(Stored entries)
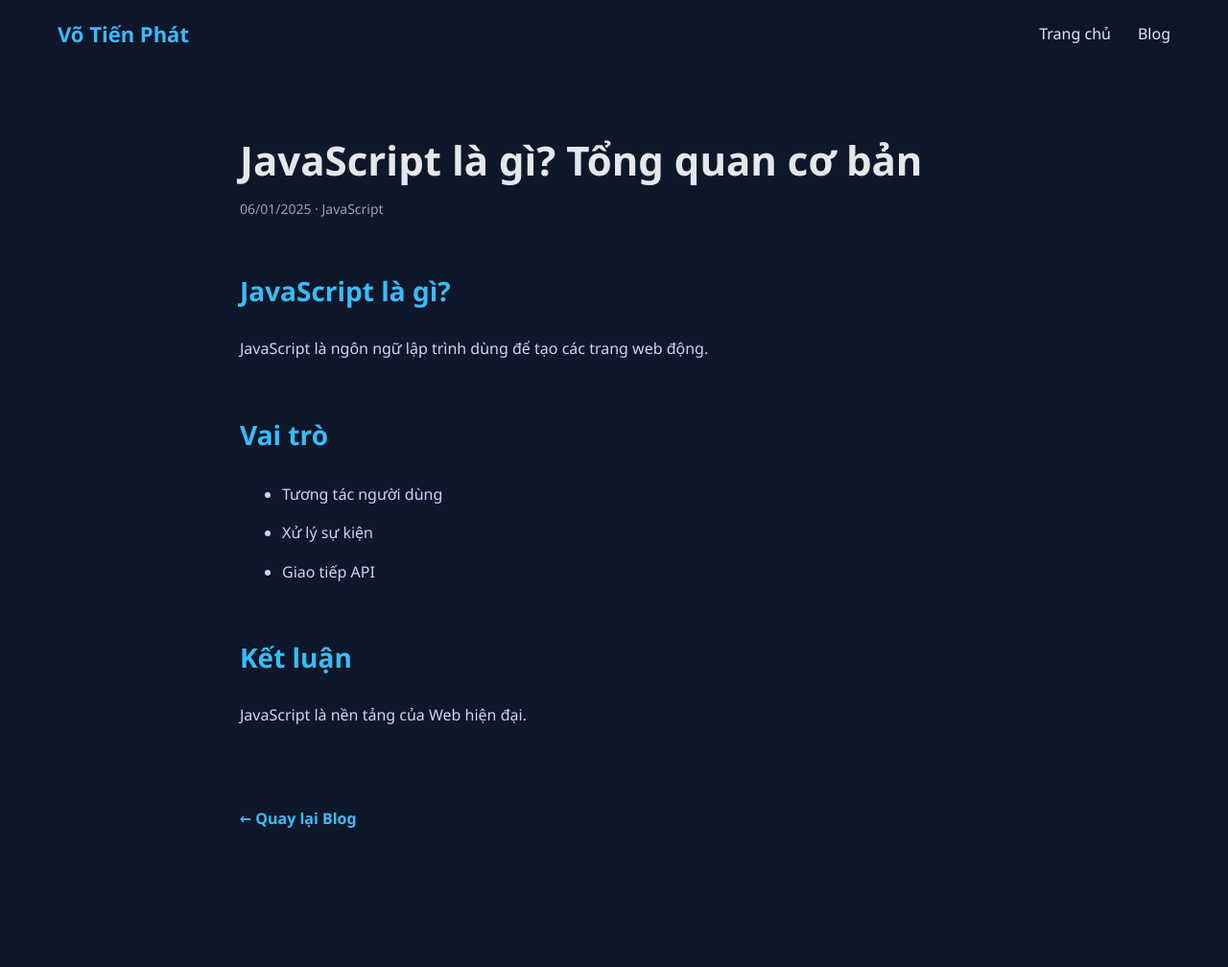
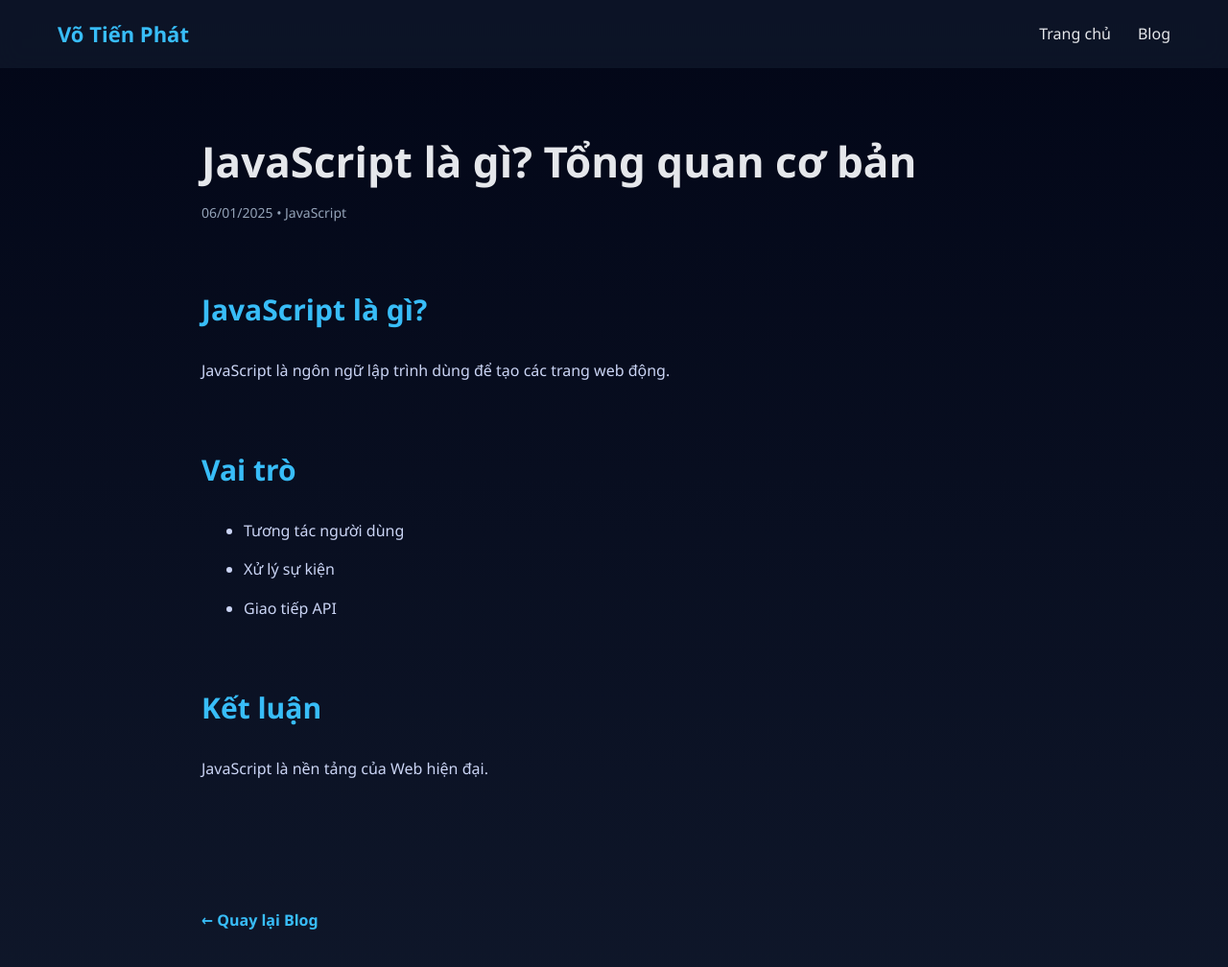
Before and after one commit to Tien-Phatt/Portfolio, a Jekyll site: the page built from _posts/2025-01-06-bien-va-kieu-js.md, in a window 1280 px wide and 1052 px high. Shown: the top 1008 px of the window at 96% size. Built offline with Jekyll 4.4.1, drawn with Linux system fonts in a browser that asks for light colours.

Commit message:
toi gio ngu roi

```diff
--- a/_layouts/post.html
+++ b/_layouts/post.html
@@ -2,23 +2,31 @@
 layout: default
 ---
 
-<article class="post-container">
+<section class="post-page">
 
+  <div class="post-wrapper">
+
+    <header class="post-header">
       <h1 class="post-title">{{ page.title }}</h1>
 
-  <p class="post-meta">
-    {{ page.date | date: "%d/%m/%Y" }}
+      <div class="post-info">
+        <span>{{ page.date | date: "%d/%m/%Y" }}</span>
         {% if page.categories %}
-      · {{ page.categories | join: ", " }}
+          <span>• {{ page.categories | join: ", " }}</span>
         {% endif %}
-  </p>
+      </div>
+    </header>
 
-  <div class="post-content">
+    <article class="post-content">
       {{ content }}
+    </article>
+
+    <div class="post-actions">
+      <a href="{{ '/blog' | relative_url }}" class="post-back">
+        ← Quay lại Blog
+      </a>
     </div>
 
-  <div class="post-back">
-    <a href="{{ '/blog' | relative_url }}">← Quay lại Blog</a>
   </div>
 
-</article>
+</section>
--- a/style.css
+++ b/style.css
@@ -897,3 +897,104 @@ nav {
         font-size: 30px;
     }
 }
+/* =====================================================
+   POST DETAIL – PORTFOLIO STYLE
+===================================================== */
+
+.post-page {
+    min-height: 100vh;
+    padding: 140px 20px 80px;
+    background: linear-gradient(180deg, #020617, #0f172a);
+}
+
+.post-wrapper {
+    max-width: 860px;
+    margin: auto;
+}
+
+/* HEADER */
+.post-header {
+    margin-bottom: 50px;
+}
+
+.post-title {
+    font-size: 44px;
+    font-weight: 700;
+    line-height: 1.3;
+    color: #e5e7eb;
+    margin-bottom: 14px;
+}
+
+.post-info {
+    font-size: 14px;
+    color: #94a3b8;
+}
+
+/* CONTENT */
+.post-content {
+    font-size: 16px;
+    line-height: 1.9;
+    color: #cbd5f5;
+}
+
+/* HEADINGS */
+.post-content h2 {
+    font-size: 30px;
+    margin: 60px 0 20px;
+    color: #38bdf8;
+}
+
+.post-content h3 {
+    font-size: 22px;
+    margin: 40px 0 16px;
+}
+
+/* PARAGRAPH */
+.post-content p {
+    margin-bottom: 22px;
+}
+
+/* LIST */
+.post-content ul {
+    padding-left: 22px;
+    margin-bottom: 28px;
+}
+
+.post-content li {
+    margin-bottom: 10px;
+}
+
+/* CODE */
+.post-content pre {
+    background: #020617;
+    border-radius: 14px;
+    padding: 20px;
+    margin: 35px 0;
+    overflow-x: auto;
+}
+
+.post-content code {
+    color: #38bdf8;
+}
+
+/* BACK */
+.post-actions {
+    margin-top: 70px;
+}
+
+.post-back {
+    color: #38bdf8;
+    font-weight: 600;
+    text-decoration: none;
+}
+
+.post-back:hover {
+    text-decoration: underline;
+}
+
+/* RESPONSIVE */
+@media (max-width: 600px) {
+    .post-title {
+        font-size: 30px;
+    }
+}
```
Lines whose indentation alone changed are shown as unchanged.
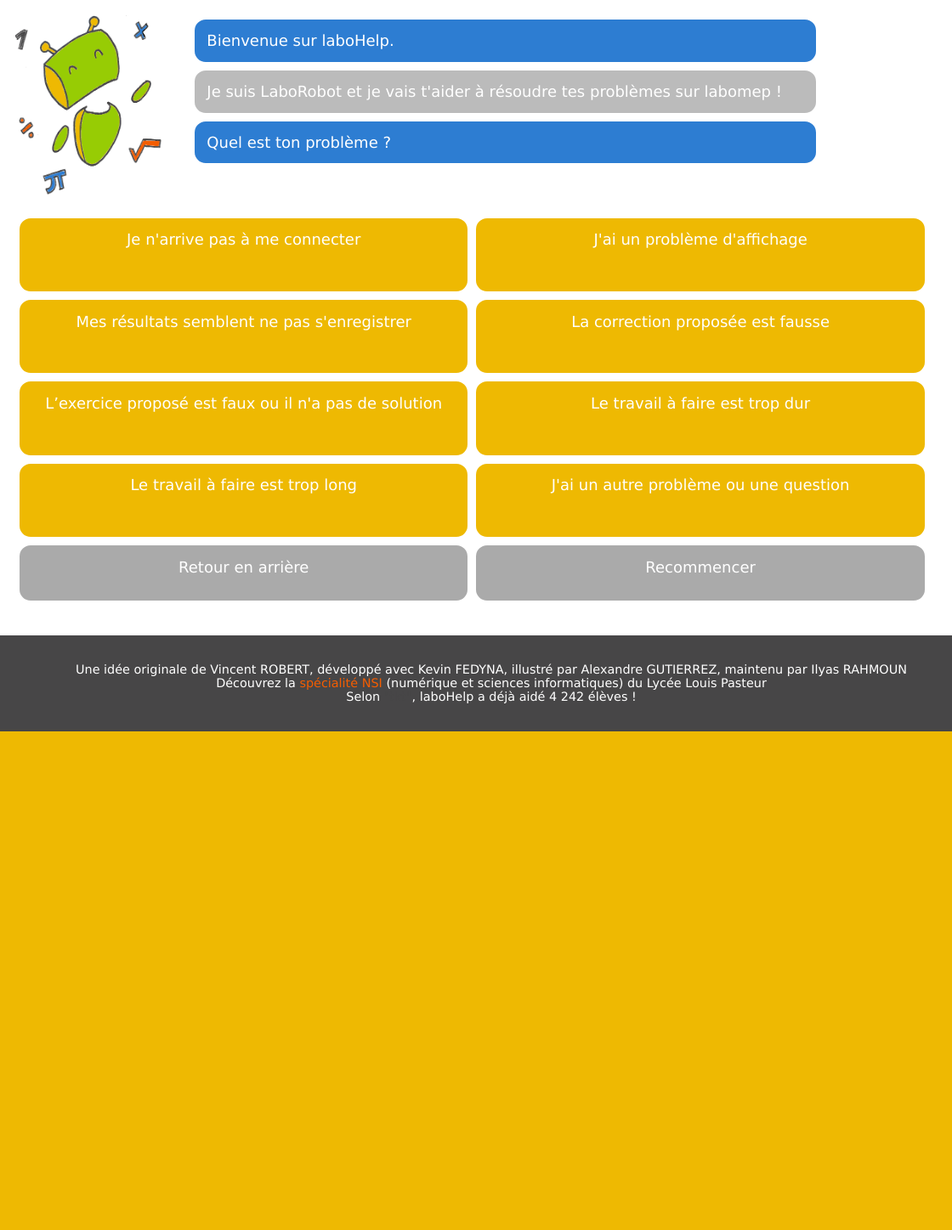
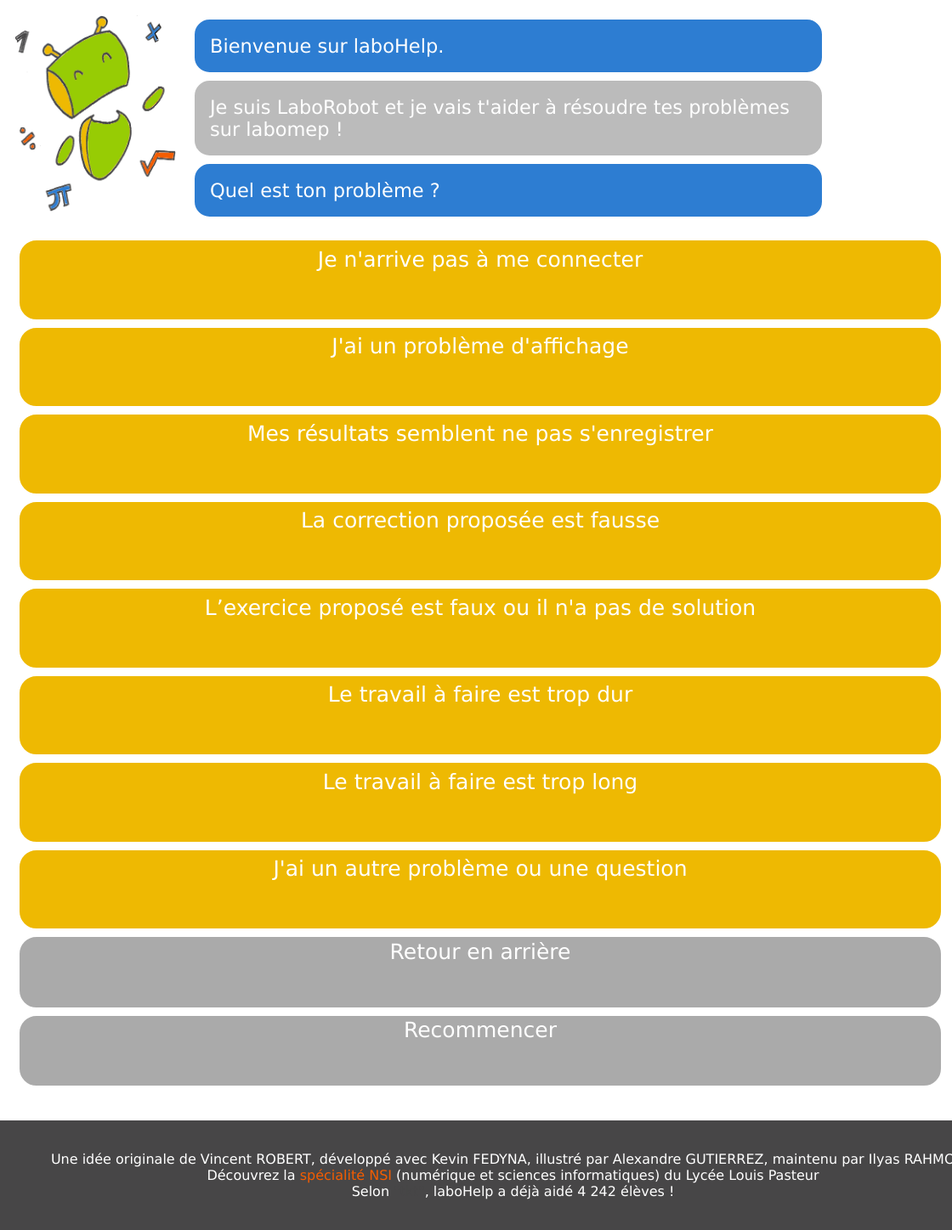
Before and after one commit to m4th2/LaboHelp, a PHP site: page / in a window 1120 px wide; the page is wider, and only the part inside the window is pictured. Shown: the part 85-1533 px from the top of that part at 85% size. Before the commit the page ends 946 px from the top of that part, so only its background shows below. Run offline with PHP 8.4, Linux system fonts and the light colour scheme.

Commit message:
CSS Responsive - Amélioration du css responsive (affichage mobile)

```diff
--- a/css/style.css
+++ b/css/style.css
@@ -224,38 +224,99 @@
 }
 
 
+/* Portrait */
 @media screen and (max-width: 1000px) {
 
+	body{
+		overflow-x: hidden;
+	}
+
 	.g {
-	width: 60%;
+		width: 40%;
 		margin : 0 0 0 15%;
-
-
 	}
 
 	.d {
 		width: 100%;
 	}
 
+	.lhDialog,
+	.lhfDialog,
+	.lhlDialog,
+	.usDialog,
+	.lhInfo {
+		width: 100%;
+		font-size: 30px;
+	}
+
 	a.proposition{
-	float: left;
 		width: 100%;
-	padding: 0.5em 0em;
+		padding: 0.3em 0em;
 		min-height: 3.1em;
+		font-size: 35px;
 	}
 
 	a.nav {
 		width: 100%;
-	padding: 0.5em 0em;
+		padding: 0.1em 0em;
 		min-height: 3.1em;
-	}
-
-	body{
-	font-size: 36px;
+		font-size: 35px;
 	}
 
 	#header{
-	font-size: 1.05em;
+		font-size: 36px;
+		width: 102.5%;
+	}
+
+	#footer{
+		font-size: 27.5px;
+		width: 104.25%;
 	}
 
 }
+
+/* Paysage */
+@media screen and (min-width: 1000px) and (max-width: 1200px) {
+
+	body{
+		overflow-x: hidden;
+	}
+
+	.g{
+		width: 17.5%;
+	}
+
+	.lhDialog,
+	.lhfDialog,
+	.lhlDialog,
+	.usDialog,
+	.lhInfo {
+		width: 100%;
+		font-size: 22.5px;
+	}
+
+	a.proposition{
+		width: 100%;
+		padding: 0.3em 0em;
+		min-height: 3.1em;
+		font-size: 25px;
+	}
+
+	a.nav {
+		width: 100%;
+		padding: 0.1em 0em;
+		min-height: 3.1em;
+		font-size: 25px;
+	}
+
+	#header{
+		font-size: 27px;
+		width: 102.9%;
+	}
+
+	#footer{
+		font-size: 20px;
+		width: 104.2%;
+	}
+
+}
```
Also changed, not shown: include/html_head.php (line endings or trailing spaces). Lines whose indentation alone changed are shown as unchanged.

■ WORK REQUEST: In the data above, find each line that uses the string "article". Copy it.

■ SOLUTION BELOW:
-<article class="post-container">
+    <article class="post-content">
+    </article>
-</article>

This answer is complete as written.